■ To do:
Your task is to return all the entries below exactly, with every picture omitted.

■ Data for review:
+-------+
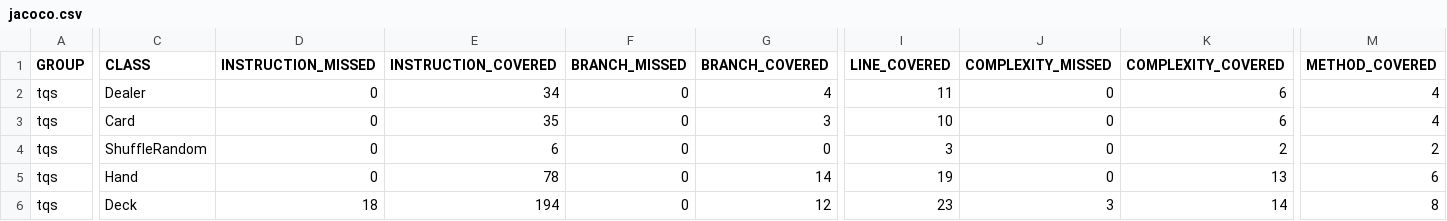
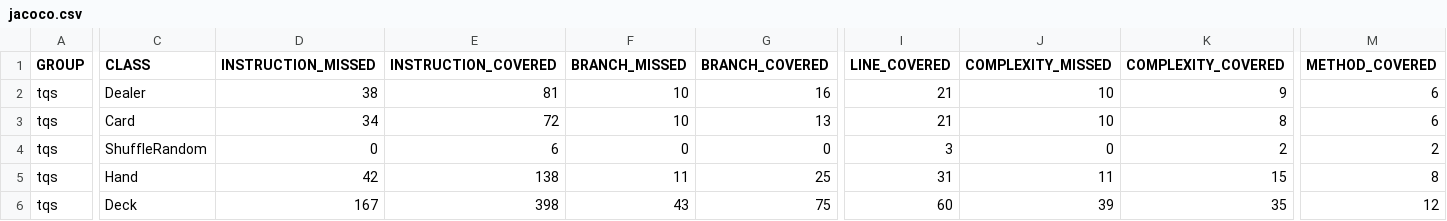
Before and after one commit to arnaausole/Practica_TQS, a CSV file: tqs/target/site/jacoco/jacoco.csv, drawn as a sheet; only a part is shown, gaps mark what is left out; the diff covers the shown part only; the diff names each change by its address in the sheet, - before the commit and + after, or states it on an @@ line.

```diff
--- a/tqs/target/site/jacoco/jacoco.csv
+++ b/tqs/target/site/jacoco/jacoco.csv
-D2 (INSTRUCTION_MISSED): 0
+D2 (INSTRUCTION_MISSED): 38
-E2 (INSTRUCTION_COVERED): 34
+E2 (INSTRUCTION_COVERED): 81
-F2:F3 (BRANCH_MISSED): 0
+F2:F3 (BRANCH_MISSED): 10
-G2 (BRANCH_COVERED): 4
+G2 (BRANCH_COVERED): 16
-I2 (LINE_COVERED): 11
+I2 (LINE_COVERED): 21
-J2:J3 (COMPLEXITY_MISSED): 0
+J2:J3 (COMPLEXITY_MISSED): 10
-K2 (COMPLEXITY_COVERED): 6
+K2 (COMPLEXITY_COVERED): 9
-M2:M3 (METHOD_COVERED): 4
+M2:M3 (METHOD_COVERED): 6
-D3 (INSTRUCTION_MISSED): 0
+D3 (INSTRUCTION_MISSED): 34
-E3 (INSTRUCTION_COVERED): 35
+E3 (INSTRUCTION_COVERED): 72
-G3 (BRANCH_COVERED): 3
+G3 (BRANCH_COVERED): 13
-I3 (LINE_COVERED): 10
+I3 (LINE_COVERED): 21
-K3 (COMPLEXITY_COVERED): 6
+K3 (COMPLEXITY_COVERED): 8
-D5 (INSTRUCTION_MISSED): 0
+D5 (INSTRUCTION_MISSED): 42
-E5 (INSTRUCTION_COVERED): 78
+E5 (INSTRUCTION_COVERED): 138
-F5 (BRANCH_MISSED): 0
+F5 (BRANCH_MISSED): 11
-G5 (BRANCH_COVERED): 14
+G5 (BRANCH_COVERED): 25
-I5 (LINE_COVERED): 19
+I5 (LINE_COVERED): 31
-J5 (COMPLEXITY_MISSED): 0
+J5 (COMPLEXITY_MISSED): 11
-K5 (COMPLEXITY_COVERED): 13
+K5 (COMPLEXITY_COVERED): 15
-M5 (METHOD_COVERED): 6
+M5 (METHOD_COVERED): 8
-D6 (INSTRUCTION_MISSED): 18
+D6 (INSTRUCTION_MISSED): 167
-E6 (INSTRUCTION_COVERED): 194
+E6 (INSTRUCTION_COVERED): 398
-F6 (BRANCH_MISSED): 0
+F6 (BRANCH_MISSED): 43
-G6 (BRANCH_COVERED): 12
+G6 (BRANCH_COVERED): 75
-I6 (LINE_COVERED): 23
+I6 (LINE_COVERED): 60
-J6 (COMPLEXITY_MISSED): 3
+J6 (COMPLEXITY_MISSED): 39
-K6 (COMPLEXITY_COVERED): 14
+K6 (COMPLEXITY_COVERED): 35
-M6 (METHOD_COVERED): 8
+M6 (METHOD_COVERED): 12
```
Also changed, not shown: 33 edited cells elsewhere in this file, 44 other files.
+-------+
■ Response:
Before and after one commit to arnaausole/Practica_TQS, a CSV file: tqs/target/site/jacoco/jacoco.csv, drawn as a sheet; only a part is shown, gaps mark what is left out; the diff covers the shown part only; the diff names each change by its address in the sheet, - before the commit and + after, or states it on an @@ line.

```diff
--- a/tqs/target/site/jacoco/jacoco.csv
+++ b/tqs/target/site/jacoco/jacoco.csv
-D2 (INSTRUCTION_MISSED): 0
+D2 (INSTRUCTION_MISSED): 38
-E2 (INSTRUCTION_COVERED): 34
+E2 (INSTRUCTION_COVERED): 81
-F2:F3 (BRANCH_MISSED): 0
+F2:F3 (BRANCH_MISSED): 10
-G2 (BRANCH_COVERED): 4
+G2 (BRANCH_COVERED): 16
-I2 (LINE_COVERED): 11
+I2 (LINE_COVERED): 21
-J2:J3 (COMPLEXITY_MISSED): 0
+J2:J3 (COMPLEXITY_MISSED): 10
-K2 (COMPLEXITY_COVERED): 6
+K2 (COMPLEXITY_COVERED): 9
-M2:M3 (METHOD_COVERED): 4
+M2:M3 (METHOD_COVERED): 6
-D3 (INSTRUCTION_MISSED): 0
+D3 (INSTRUCTION_MISSED): 34
-E3 (INSTRUCTION_COVERED): 35
+E3 (INSTRUCTION_COVERED): 72
-G3 (BRANCH_COVERED): 3
+G3 (BRANCH_COVERED): 13
-I3 (LINE_COVERED): 10
+I3 (LINE_COVERED): 21
-K3 (COMPLEXITY_COVERED): 6
+K3 (COMPLEXITY_COVERED): 8
-D5 (INSTRUCTION_MISSED): 0
+D5 (INSTRUCTION_MISSED): 42
-E5 (INSTRUCTION_COVERED): 78
+E5 (INSTRUCTION_COVERED): 138
-F5 (BRANCH_MISSED): 0
+F5 (BRANCH_MISSED): 11
-G5 (BRANCH_COVERED): 14
+G5 (BRANCH_COVERED): 25
-I5 (LINE_COVERED): 19
+I5 (LINE_COVERED): 31
-J5 (COMPLEXITY_MISSED): 0
+J5 (COMPLEXITY_MISSED): 11
-K5 (COMPLEXITY_COVERED): 13
+K5 (COMPLEXITY_COVERED): 15
-M5 (METHOD_COVERED): 6
+M5 (METHOD_COVERED): 8
-D6 (INSTRUCTION_MISSED): 18
+D6 (INSTRUCTION_MISSED): 167
-E6 (INSTRUCTION_COVERED): 194
+E6 (INSTRUCTION_COVERED): 398
-F6 (BRANCH_MISSED): 0
+F6 (BRANCH_MISSED): 43
-G6 (BRANCH_COVERED): 12
+G6 (BRANCH_COVERED): 75
-I6 (LINE_COVERED): 23
+I6 (LINE_COVERED): 60
-J6 (COMPLEXITY_MISSED): 3
+J6 (COMPLEXITY_MISSED): 39
-K6 (COMPLEXITY_COVERED): 14
+K6 (COMPLEXITY_COVERED): 35
-M6 (METHOD_COVERED): 8
+M6 (METHOD_COVERED): 12
```
Also changed, not shown: 33 edited cells elsewhere in this file, 44 other files.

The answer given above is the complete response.